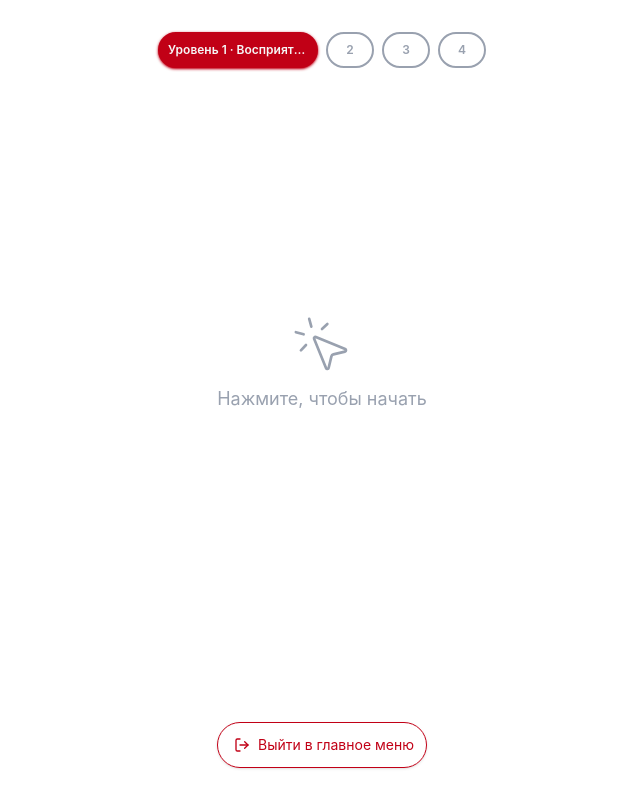
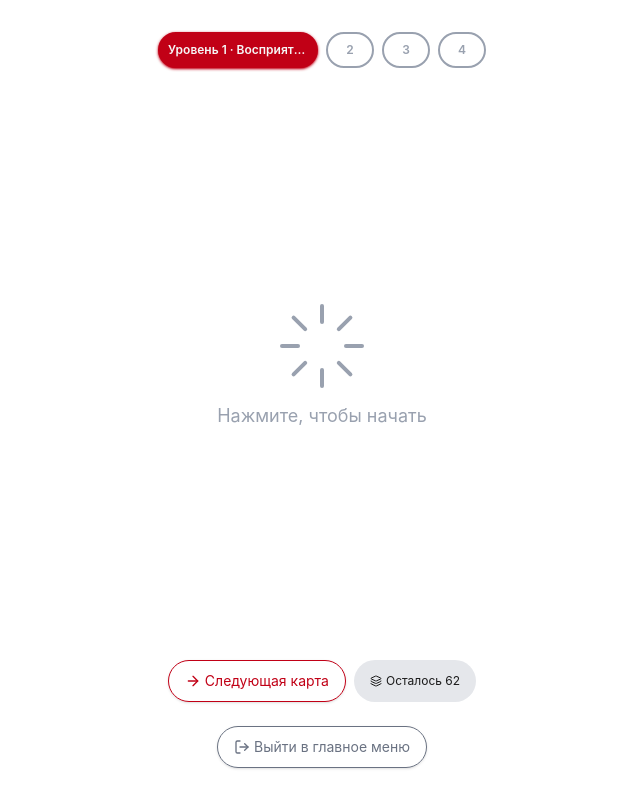
Before and after one commit to ivan-kozhan/wnrs, a SvelteKit app: page /game in a window 1280 px wide. Shown: the whole page, without its empty margins (318-958 px from the left). Built offline with nearby package versions, Linux system fonts and the light colour scheme.

Commit message:
clean: UI improvements

```diff
--- a/src/lib/components/button/button.svelte
+++ b/src/lib/components/button/button.svelte
@@ -12,6 +12,7 @@
         href?: string;
         size?: Size;
         class?: HTMLAttributes<HTMLElement>["class"]
+        onclick?: () => void;
     };
 
     let {
@@ -19,13 +20,14 @@
         variant = "primary",
         size = "medium",
         href,
-        class: className
+        class: className,
+        onclick
     }: Props = $props();
 
     const baseClass = "flex items-center justify-center gap-1 rounded-full shadow-sm transition-all hover:scale-[102%] active:scale-[98%]";
 
     const sizes: Record<Size, HTMLAttributes<HTMLElement>["class"]> = {
-        "small": "p-3 w-30 border-1 text-sm",
+        "small": "px-4 py-2 w-30 border-1 text-sm",
         "medium": "p-4 w-40 border-2 font-bold",
     }
 
@@ -41,7 +43,7 @@
         {@render children()}
     </a>
 {:else}
-    <button class={[baseClass, sizes[size], variants[variant], className]}>
+    <button {onclick} class={[baseClass, sizes[size], variants[variant], className]}>
         {@render children()}
     </button>
 {/if}
--- a/src/lib/components/card/card.svelte
+++ b/src/lib/components/card/card.svelte
@@ -46,7 +46,7 @@
     }
 </script>
 
-<div bind:this={ref} {style} class={["[perspective:1000px] w-80 h-56", className]}>
+<div bind:this={ref} {style} class={["[perspective:1000px] w-80 h-68", className]}>
     <button
         onclick={handleClick}
         onanimationend={onTransitionEnd}
@@ -56,7 +56,7 @@
         class:rotate-y-0={!flipped && !animating}>
 
         <div
-            class="absolute inset-0 [backface-visibility:hidden] rounded-4xl flex flex-col justify-center items-center gap-3 p-2"
+            class="absolute inset-0 [backface-visibility:hidden] rounded-4xl flex flex-col justify-center items-center gap-3 p-4"
             class:bg-card-primary={special}
             class:text-card-background={special}
             class:bg-card-background={!special}
@@ -68,7 +68,7 @@
         </div>
 
         {#if back}
-            <div class="absolute inset-0 [backface-visibility:hidden] rotate-y-180 rounded-4xl flex flex-col justify-center items-center gap-3 p-2 bg-card-primary text-card-background">
+            <div class="absolute inset-0 [backface-visibility:hidden] rotate-y-180 rounded-4xl flex flex-col justify-center items-center gap-3 p-4 bg-card-primary text-card-background">
                 <span class="text-lg font-bold">{back}</span>
                 {#if backTooltip}
                     <span class="italic">{backTooltip}</span>
--- a/src/routes/game/+page.svelte
+++ b/src/routes/game/+page.svelte
@@ -3,7 +3,7 @@
     import {LevelNames} from "$lib/decks/level-names";
     import {BaseDeck, HonestDatingDeck, ArthurAronDeck} from "$lib/decks";
     import {Button} from "$lib/components/button";
-    import {LogOut, MousePointerClick} from "lucide-svelte";
+    import {ArrowRight, Layers, Loader, LogOut, MousePointerClick} from "lucide-svelte";
     import Card from "$lib/components/card";
     import { type Card as CardData } from "\$lib/models/card";
     import {toCardProps} from "$lib/util/card-helpers";
@@ -69,7 +69,7 @@
     <button class="flex-1 flex flex-col items-center justify-center" onclick={addCard}>
         {#if placedCards.length === 0}
             <div class="flex flex-col items-center gap-2 text-gray-400">
-                <MousePointerClick class="size-16" strokeWidth="1" />
+                <Loader class="size-24" strokeWidth="1" />
                 <span class="text-lg">Нажмите, чтобы начать</span>
             </div>
         {/if}
@@ -79,14 +79,19 @@
             {/each}
         </div>
     </button>
-    <div class="flex flex-col items-center text-gray-500">
-        {#if placedCards.length > 0}
-            <span>Вопрос {counts[level]} из {counts[level] + decks[level].length}</span>
-        {/if}
-    </div>
-    <div class="flex justify-center">
-        <Button href={resolve("/")} variant="secondary" size="small" class="w-fit">
-            <LogOut class="h-4"/>
+    <div class="flex flex-col justify-center items-center gap-6">
+        <div class="flex gap-2">
+            <Button variant="secondary" size="small" onclick={addCard} class="w-fit">
+                <ArrowRight class="w-4"/>
+                Следующая карта
+            </Button>
+            <div class="flex items-center px-4 gap-1 bg-gray-200 text-xs rounded-full">
+                <Layers class="w-3"/>
+                Осталось {decks[level].length}
+            </div>
+        </div>
+        <Button href={resolve("/")} variant="muted" size="small" class="w-fit">
+            <LogOut class="w-4"/>
             Выйти в главное меню
         </Button>
     </div>
```
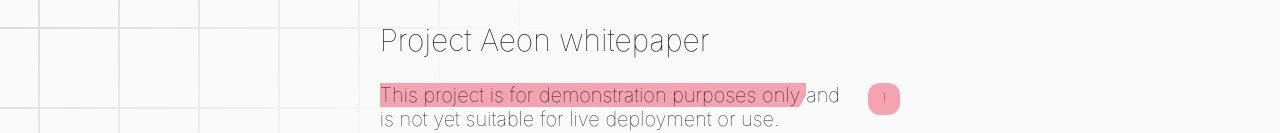
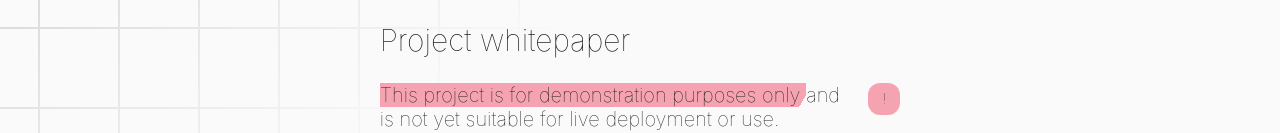
Before and after one commit to YJAlessio/yjalessio.github.io, a plain HTML site: page aeon/index.html in a window 1280 px wide. Shown: the part 411-544 px from the top of the page. Drawn offline with nearby package versions, Linux system fonts and the light colour scheme; a web font is replaced by a local one.

Commit message:
Update index.html

```diff
--- a/aeon/index.html
+++ b/aeon/index.html
@@ -23,7 +23,7 @@
       </header>
       <main>
         <section>
-          <h1>Project Aeon whitepaper</h1>
+          <h1>Project whitepaper</h1>
           <p><mark data-author="!" style="--hue: 350">
           <span>This project is for demonstration purposes only </span
           ></mark>and is not yet suitable for live deployment or use.</p>
```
________
▶ **About this task**
Among the entries, copy every line containing the word "variant".

▶ **Solution to this task**
         variant = "primary",
-    <button class={[baseClass, sizes[size], variants[variant], className]}>
+    <button {onclick} class={[baseClass, sizes[size], variants[variant], className]}>
-        <Button href={resolve("/")} variant="secondary" size="small" class="w-fit">
+            <Button variant="secondary" size="small" onclick={addCard} class="w-fit">
+        <Button href={resolve("/")} variant="muted" size="small" class="w-fit">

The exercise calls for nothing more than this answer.